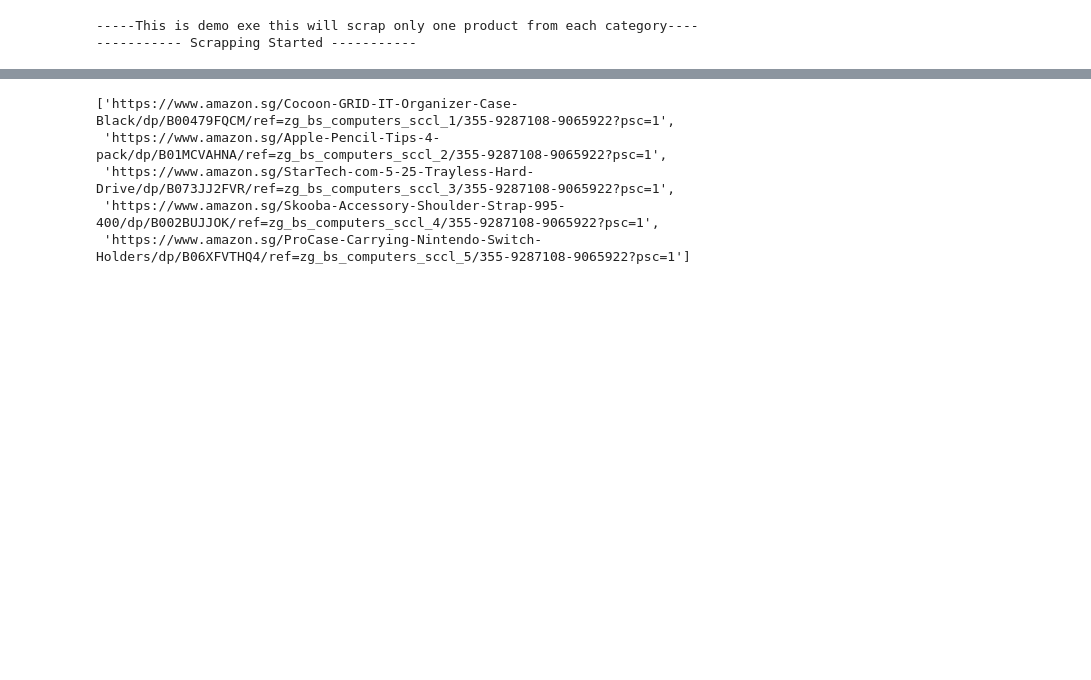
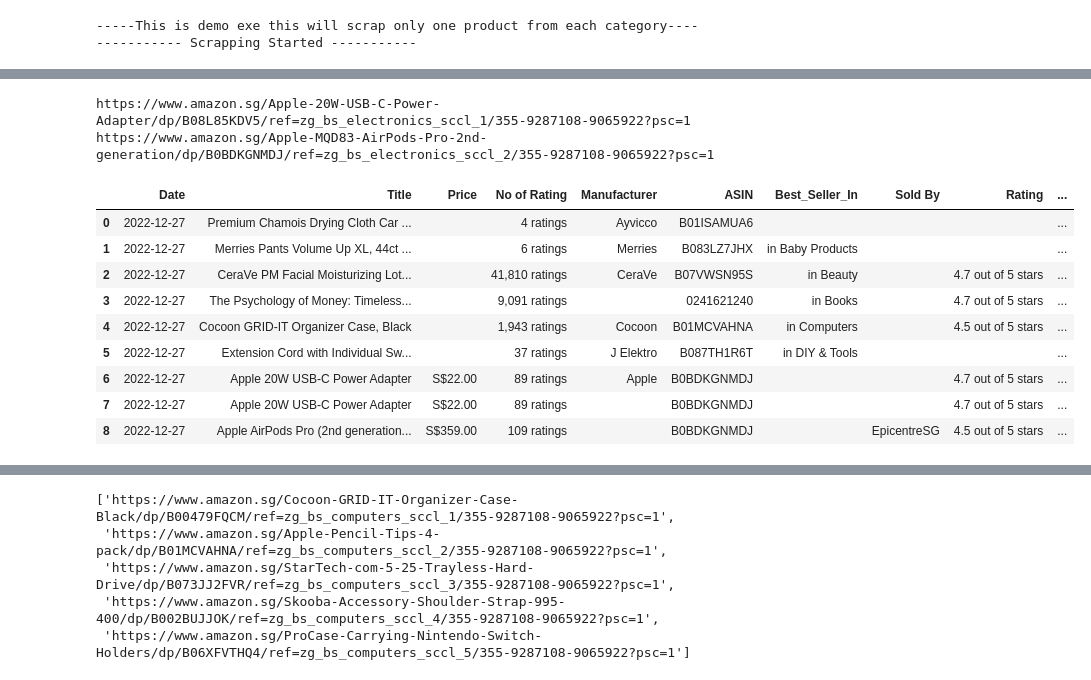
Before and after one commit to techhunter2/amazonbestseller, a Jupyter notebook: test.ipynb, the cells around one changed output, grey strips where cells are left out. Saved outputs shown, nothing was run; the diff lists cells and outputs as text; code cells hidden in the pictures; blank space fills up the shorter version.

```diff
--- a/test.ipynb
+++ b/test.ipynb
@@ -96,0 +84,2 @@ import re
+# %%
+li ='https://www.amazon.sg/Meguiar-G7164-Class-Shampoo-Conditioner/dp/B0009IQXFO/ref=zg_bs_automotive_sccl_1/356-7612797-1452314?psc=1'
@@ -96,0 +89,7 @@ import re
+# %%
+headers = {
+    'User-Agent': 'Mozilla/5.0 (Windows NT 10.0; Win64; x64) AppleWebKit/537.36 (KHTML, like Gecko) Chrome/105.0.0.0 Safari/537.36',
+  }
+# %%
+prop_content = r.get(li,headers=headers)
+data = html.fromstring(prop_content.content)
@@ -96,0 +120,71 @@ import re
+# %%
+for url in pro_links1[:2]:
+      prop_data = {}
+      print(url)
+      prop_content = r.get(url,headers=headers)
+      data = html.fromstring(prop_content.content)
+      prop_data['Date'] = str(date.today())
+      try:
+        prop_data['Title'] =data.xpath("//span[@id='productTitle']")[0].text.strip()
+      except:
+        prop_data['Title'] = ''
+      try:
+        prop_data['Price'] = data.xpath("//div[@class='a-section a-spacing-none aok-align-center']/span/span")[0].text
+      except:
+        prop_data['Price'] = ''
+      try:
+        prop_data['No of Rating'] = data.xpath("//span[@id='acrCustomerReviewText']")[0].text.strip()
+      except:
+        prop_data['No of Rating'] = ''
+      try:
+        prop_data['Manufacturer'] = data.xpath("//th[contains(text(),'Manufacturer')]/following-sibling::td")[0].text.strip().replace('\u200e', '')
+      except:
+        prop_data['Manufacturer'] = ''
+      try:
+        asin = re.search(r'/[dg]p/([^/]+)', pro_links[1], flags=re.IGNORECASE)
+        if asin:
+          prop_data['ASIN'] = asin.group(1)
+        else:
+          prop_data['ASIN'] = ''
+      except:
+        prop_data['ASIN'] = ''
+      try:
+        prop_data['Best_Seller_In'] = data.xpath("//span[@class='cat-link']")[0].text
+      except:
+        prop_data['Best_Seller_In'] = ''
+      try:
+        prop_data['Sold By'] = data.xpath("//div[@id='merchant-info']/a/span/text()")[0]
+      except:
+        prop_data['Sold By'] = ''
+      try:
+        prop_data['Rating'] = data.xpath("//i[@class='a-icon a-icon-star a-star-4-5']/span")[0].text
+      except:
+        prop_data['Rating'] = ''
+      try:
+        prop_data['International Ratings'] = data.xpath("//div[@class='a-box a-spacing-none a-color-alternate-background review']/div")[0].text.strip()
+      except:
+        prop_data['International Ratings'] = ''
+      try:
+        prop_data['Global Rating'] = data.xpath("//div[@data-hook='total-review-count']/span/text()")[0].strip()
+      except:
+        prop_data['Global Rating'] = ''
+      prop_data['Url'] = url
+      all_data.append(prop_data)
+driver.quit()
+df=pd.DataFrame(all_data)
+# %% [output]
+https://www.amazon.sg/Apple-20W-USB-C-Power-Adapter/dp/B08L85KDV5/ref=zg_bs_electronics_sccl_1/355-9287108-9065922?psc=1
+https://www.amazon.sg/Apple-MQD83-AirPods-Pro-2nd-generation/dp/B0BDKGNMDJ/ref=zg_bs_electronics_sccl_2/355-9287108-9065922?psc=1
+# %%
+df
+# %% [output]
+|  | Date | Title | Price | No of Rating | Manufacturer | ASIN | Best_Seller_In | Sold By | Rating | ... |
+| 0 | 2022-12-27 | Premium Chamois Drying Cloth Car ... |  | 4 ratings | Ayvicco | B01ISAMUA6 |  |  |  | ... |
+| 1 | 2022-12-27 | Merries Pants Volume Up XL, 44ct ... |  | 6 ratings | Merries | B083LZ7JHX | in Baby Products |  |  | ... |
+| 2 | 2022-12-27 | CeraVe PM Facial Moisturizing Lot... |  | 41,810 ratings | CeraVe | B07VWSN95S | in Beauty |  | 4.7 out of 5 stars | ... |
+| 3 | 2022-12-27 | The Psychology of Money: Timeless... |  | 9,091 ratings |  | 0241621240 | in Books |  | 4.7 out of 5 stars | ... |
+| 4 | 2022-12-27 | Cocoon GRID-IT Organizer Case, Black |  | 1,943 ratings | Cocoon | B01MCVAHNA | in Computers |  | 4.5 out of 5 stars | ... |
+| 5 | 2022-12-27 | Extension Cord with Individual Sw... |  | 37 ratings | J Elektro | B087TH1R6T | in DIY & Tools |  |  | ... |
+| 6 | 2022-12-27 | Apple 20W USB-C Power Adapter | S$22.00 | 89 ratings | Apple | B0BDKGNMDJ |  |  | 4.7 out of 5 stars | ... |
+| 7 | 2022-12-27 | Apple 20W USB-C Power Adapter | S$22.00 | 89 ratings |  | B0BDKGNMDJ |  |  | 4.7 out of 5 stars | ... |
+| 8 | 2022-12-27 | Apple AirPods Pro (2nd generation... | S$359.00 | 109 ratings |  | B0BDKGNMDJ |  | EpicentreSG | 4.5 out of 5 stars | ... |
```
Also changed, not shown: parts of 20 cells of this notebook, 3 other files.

====================

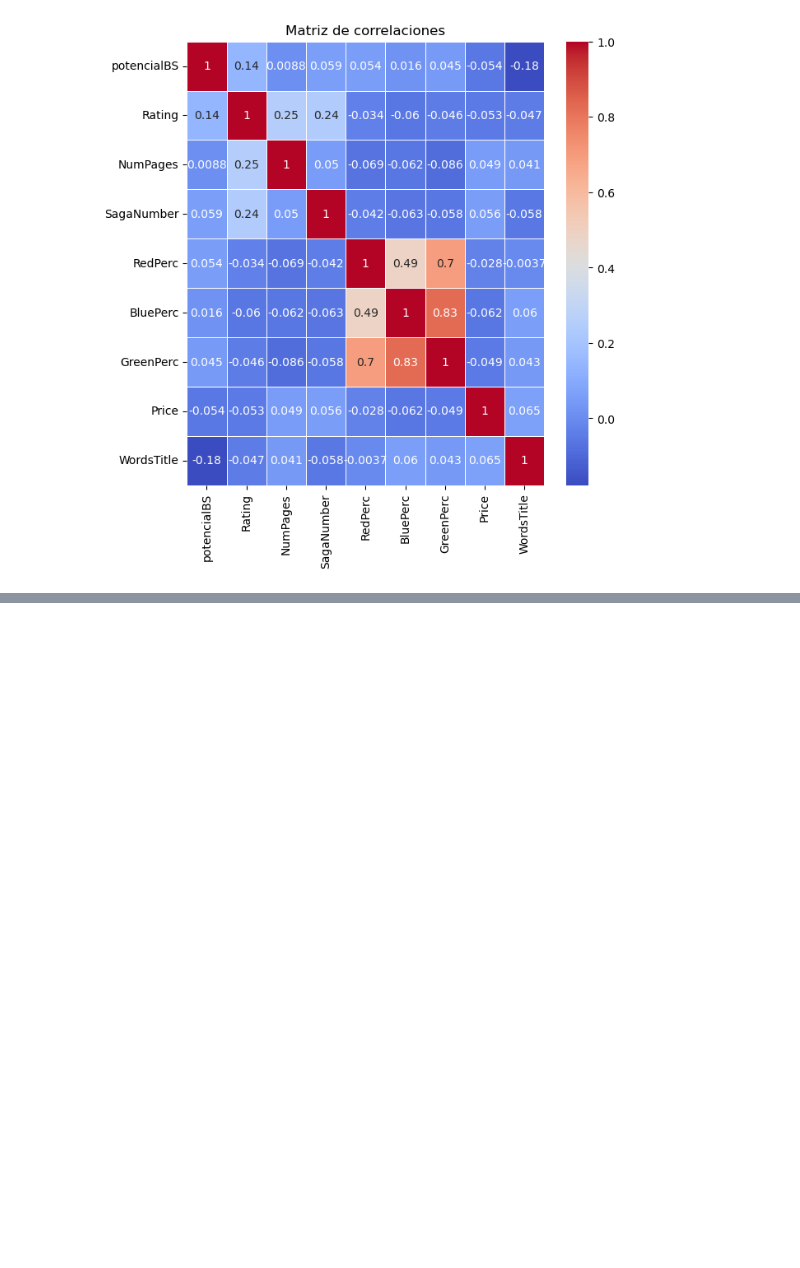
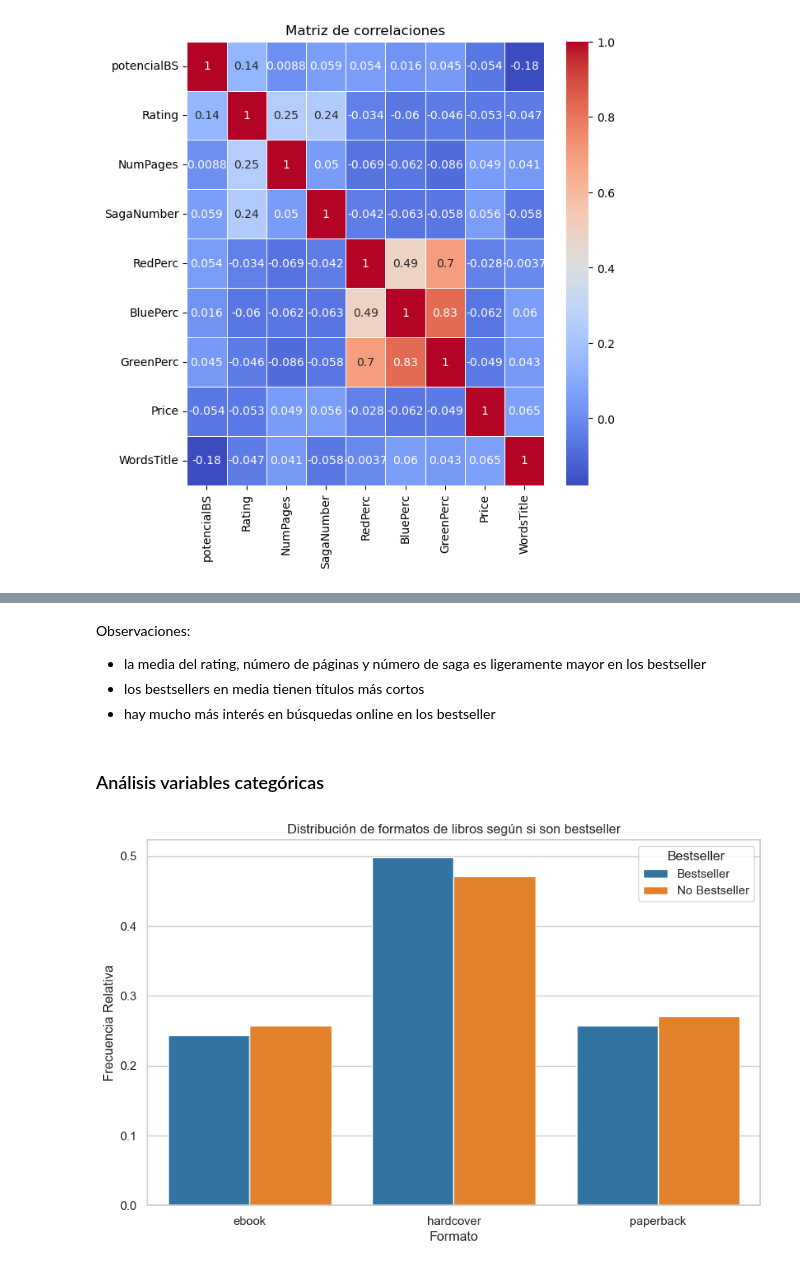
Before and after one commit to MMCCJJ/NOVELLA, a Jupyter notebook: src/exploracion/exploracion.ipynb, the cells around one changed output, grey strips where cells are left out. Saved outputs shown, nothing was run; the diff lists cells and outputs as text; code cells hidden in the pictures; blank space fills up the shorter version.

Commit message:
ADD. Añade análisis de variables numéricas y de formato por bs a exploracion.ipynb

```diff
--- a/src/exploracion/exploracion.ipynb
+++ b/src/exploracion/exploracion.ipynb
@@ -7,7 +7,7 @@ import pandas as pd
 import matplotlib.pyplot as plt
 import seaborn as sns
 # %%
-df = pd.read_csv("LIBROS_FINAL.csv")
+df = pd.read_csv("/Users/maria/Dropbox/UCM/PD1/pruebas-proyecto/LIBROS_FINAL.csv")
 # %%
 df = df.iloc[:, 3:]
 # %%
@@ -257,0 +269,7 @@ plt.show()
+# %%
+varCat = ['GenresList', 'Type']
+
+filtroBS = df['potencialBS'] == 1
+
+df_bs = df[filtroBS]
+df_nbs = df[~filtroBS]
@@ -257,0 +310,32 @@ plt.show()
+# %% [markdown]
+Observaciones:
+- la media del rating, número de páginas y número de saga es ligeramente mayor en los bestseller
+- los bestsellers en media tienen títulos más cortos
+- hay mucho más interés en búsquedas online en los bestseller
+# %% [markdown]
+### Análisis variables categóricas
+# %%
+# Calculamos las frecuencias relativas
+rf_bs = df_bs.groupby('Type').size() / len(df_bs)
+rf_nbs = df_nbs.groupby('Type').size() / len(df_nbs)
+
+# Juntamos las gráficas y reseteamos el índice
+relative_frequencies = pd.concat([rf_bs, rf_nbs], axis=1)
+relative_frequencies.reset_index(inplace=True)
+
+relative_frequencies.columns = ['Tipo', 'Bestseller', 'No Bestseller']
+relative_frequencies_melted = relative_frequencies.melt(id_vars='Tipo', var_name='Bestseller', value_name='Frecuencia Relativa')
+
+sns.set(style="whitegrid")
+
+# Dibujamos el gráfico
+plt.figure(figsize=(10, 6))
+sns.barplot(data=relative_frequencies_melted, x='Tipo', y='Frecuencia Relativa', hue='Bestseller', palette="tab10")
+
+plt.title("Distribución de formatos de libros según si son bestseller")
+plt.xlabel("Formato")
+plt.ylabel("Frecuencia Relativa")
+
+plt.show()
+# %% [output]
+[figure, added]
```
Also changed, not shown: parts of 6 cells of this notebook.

====================

Problem |
From the listing above, copy all lines holding the word "xpath".

Response area |
+        prop_data['Title'] =data.xpath("//span[@id='productTitle']")[0].text.strip()
+        prop_data['Price'] = data.xpath("//div[@class='a-section a-spacing-none aok-align-center']/span/span")[0].text
+        prop_data['No of Rating'] = data.xpath("//span[@id='acrCustomerReviewText']")[0].text.strip()
+        prop_data['Manufacturer'] = data.xpath("//th[contains(text(),'Manufacturer')]/following-sibling::td")[0].text.strip().replace('\u200e', '')
+        prop_data['Best_Seller_In'] = data.xpath("//span[@class='cat-link']")[0].text
+        prop_data['Sold By'] = data.xpath("//div[@id='merchant-info']/a/span/text()")[0]
+        prop_data['Rating'] = data.xpath("//i[@class='a-icon a-icon-star a-star-4-5']/span")[0].text
+        prop_data['International Ratings'] = data.xpath("//div[@class='a-box a-spacing-none a-color-alternate-background review']/div")[0].text.strip()
+        prop_data['Global Rating'] = data.xpath("//div[@data-hook='total-review-count']/span/text()")[0].strip()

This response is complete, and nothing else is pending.